Records from a collection:
▬▬▬▬▬▬▬▬▬▬

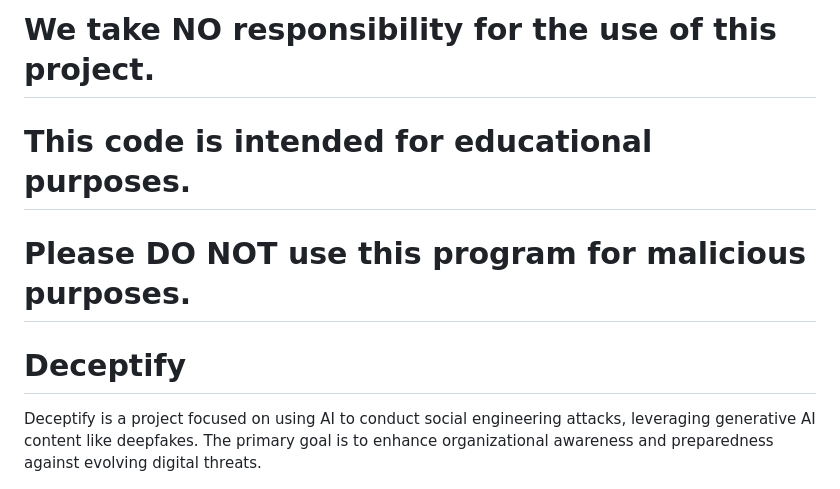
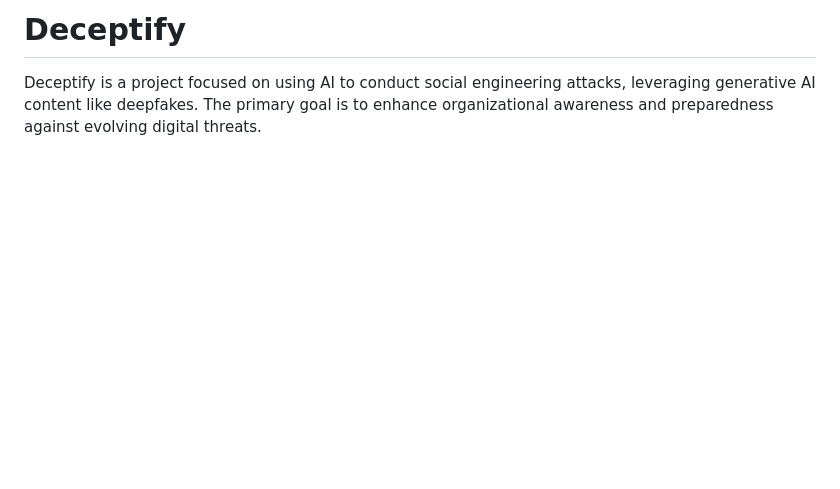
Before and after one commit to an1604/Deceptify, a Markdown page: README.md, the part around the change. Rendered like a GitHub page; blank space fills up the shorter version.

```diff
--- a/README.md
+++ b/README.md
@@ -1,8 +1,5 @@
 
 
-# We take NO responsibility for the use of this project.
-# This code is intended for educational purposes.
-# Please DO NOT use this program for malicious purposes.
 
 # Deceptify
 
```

▬▬▬▬▬▬▬▬▬▬

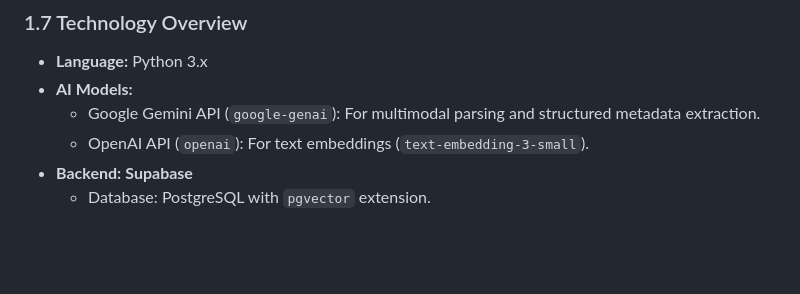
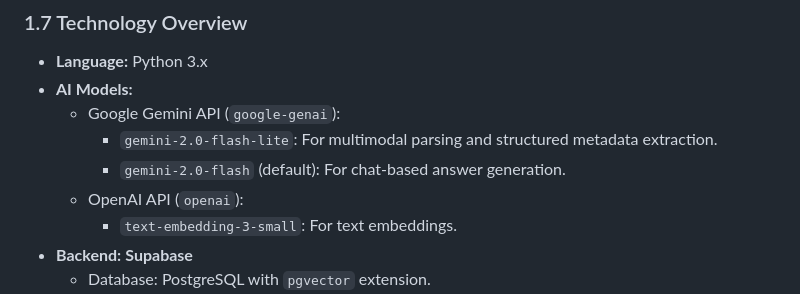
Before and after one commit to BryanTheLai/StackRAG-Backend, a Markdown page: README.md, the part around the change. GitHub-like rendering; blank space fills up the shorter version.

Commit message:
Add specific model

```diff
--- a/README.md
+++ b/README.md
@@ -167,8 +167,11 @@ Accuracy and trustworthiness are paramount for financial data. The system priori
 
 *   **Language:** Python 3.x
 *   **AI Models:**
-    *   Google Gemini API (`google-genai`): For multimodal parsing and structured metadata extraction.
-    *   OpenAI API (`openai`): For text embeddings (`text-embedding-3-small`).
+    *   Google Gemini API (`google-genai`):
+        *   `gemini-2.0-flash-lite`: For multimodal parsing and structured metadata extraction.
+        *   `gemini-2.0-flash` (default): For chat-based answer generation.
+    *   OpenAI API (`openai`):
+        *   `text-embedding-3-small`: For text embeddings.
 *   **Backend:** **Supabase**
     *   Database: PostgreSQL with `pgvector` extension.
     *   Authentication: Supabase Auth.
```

▬▬▬▬▬▬▬▬▬▬

*Task brief*. Going through the data above, please tally the lines that contain the string "genai" and return only the total.

*Response for this exercise*. 2